How can you possibly approve of ___________? Your effrontery in caving in to this ignorant nonsense is appalling [ranting, raving, foaming at the mouth . . .].
It’s odd how some people with high standards of correctness seem to have no notion of manners at all. You and I both know that I am not the most conservative of commentators on usage. If you want to make a logical case for a rule I don’t accept, please do so politely.


You should add more information about this word; it has other meanings than the ones you discuss.
My goal is to keep the entries as compact as possible, focusing only on those aspects of the words discussed which lend themselves to error. The sort of detailed discussion an unabridged dictionary provides is inappropriate here.

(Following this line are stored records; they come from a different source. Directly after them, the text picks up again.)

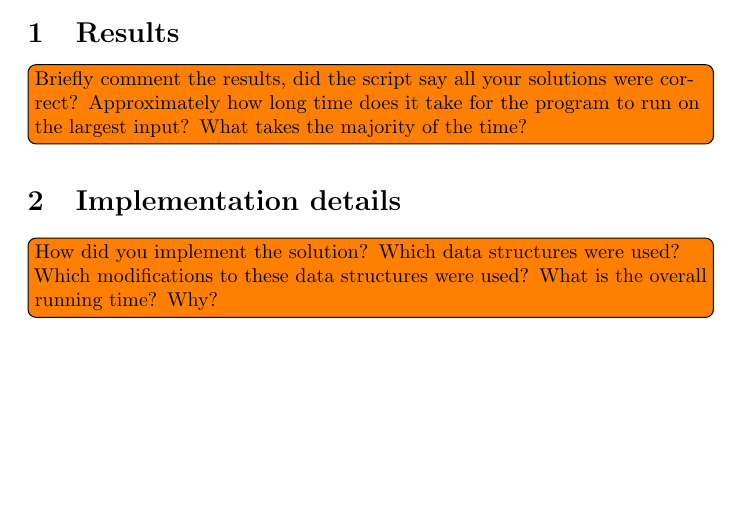
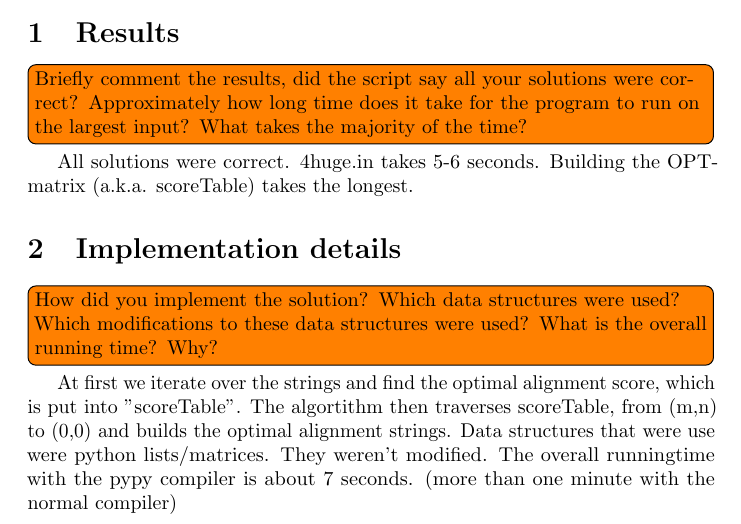
Before and after one commit to MugoHattsson/AlgoDat, a LaTeX document (5gorilla/report.tex): part of the page, cut so that both start at the same text, the shorter picture padded with empty space. Compiled offline with pdfLaTeX.

Commit message:
Report filled in.

```diff
--- a/5gorilla/report.tex
+++ b/5gorilla/report.tex
@@ -14,10 +14,22 @@
 
   \section{Results}
 
-  \todo[inline]{Briefly comment the results, did the script say all your solutions were correct? Approximately how long time does it take for the program to run on the largest input? What takes the majority of the time?}
+  \todo[inline]{Briefly comment the results, did the script say all your solutions were correct?
+                Approximately how long time does it take for the program to run on the largest input?
+                What takes the majority of the time?}
+
+                All solutions were correct.
+                4huge.in takes 5-6 seconds.
+                Building the OPT-matrix (a.k.a. scoreTable) takes the longest.
 
   \section{Implementation details}
 
-  \todo[inline]{How did you implement the solution? Which data structures were used? Which modifications to these data structures were used? What is the overall running time? Why?}
+  \todo[inline]{How did you implement the solution?
+                Which data structures were used? Which modifications to these data structures were used?
+                What is the overall running time? Why?}
 
+                At first we iterate over the strings and find the optimal alignment score, which is put into "scoreTable".
+                The algortithm then traverses scoreTable, from (m,n) to (0,0) and builds the optimal alignment strings.
+                Data structures that were use were python lists/matrices. They weren't modified.
+                The overall runningtime with the pypy compiler is about 7 seconds. (more than one minute with the normal compiler)
 \end{document}
```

It would be easier to read through your site if you put navigational links on each page back to where the reader left off in the list of errors.


This site is designed for purposeful searches (use the Google Custom Search engine just above the alphabetical list of errors or just look down the list for the appropriate place in the alphabet) and casual browsing. Few people set out to read their way in order through all the entries. But if you want to do this, there are two methods you can use.


If you want to read the individual entries in order, when you have finished one, instead of clicking the link that says “Return to list of errors” just press alt-left arrow to go back to the spot you left in the list of errors. On a Mac, the equivalent sequence is command [“Apple”]-left arrow. Or click the back button in your browser.


If you would like to read straight through the whole body of the site as text on a single page I have provided a separate version which is much more suitable for this purpose and will keep you from having to click through over 1,400 pages. Click on the link called “Click here for the text-only version of this site.” to go to http://www.wsu.edu/~brians/errors/errors.txt.


Because this page is not written in HTML, it lacks special characters like em-dashes and curled apostrophes, but it contains basically the same information as the formatted site.


Please use a different font on your site.
The code for this site specifies no particular font. What you see is the font your individual Web browser uses as its default. You can go into your browser’s settings menu and change the default text font to anything you like, and—while you’re at it—set the font size to something that pleases you as well.


Your site shows ugly gibberish wherever it should display quotation marks and apostrophes.
This site uses special codes to create properly curled quotation marks and apostrophes, and real dashes. Some browsers ignore the code and render the curled marks as straight ones, but other, older ones display the code itself. There are two solutions: 1) upgrade to a more recent version of your favorite browser, or 2) use the
all-text version of the site which lacks the problem characters.


Note that with thousands of instances to be changed I had to use automatic global search-and-replace routines to curl these marks, and sometimes they misfired. I’ve tried hard to find the errors that resulted (typically a right quotation mark and a space where an apostrophe should be), but whenever I think I’ve found the last one somebody points out another. Keep ’em coming: I do really want to get all of these fixed.


Why don’t you say when you last updated your site?
You’ll find the latest revision date at the bottom of the all-text version of the site.


You should refer your readers to the on-line versions of Strunk and Fowler.
Well, I just did, didn’t I? But not with enthusiasm. Because of copyright restrictions these are both very early editions (1918 and 1908!). If you’re looking for confirmation of your views you may find solace, but the average reader has no way of knowing whether their advice still makes sense today. Would you use a 1908 dictionary to determine the meaning of a word now?


You left out one of my pet peeves!
I may simply not have gotten around to it yet, but remember to try the Search field before writing.



Still want to write? My address is paulbrians@gmail.com. Please don’t call me “Brian.” My name is Paul Brians.


Back to list of errors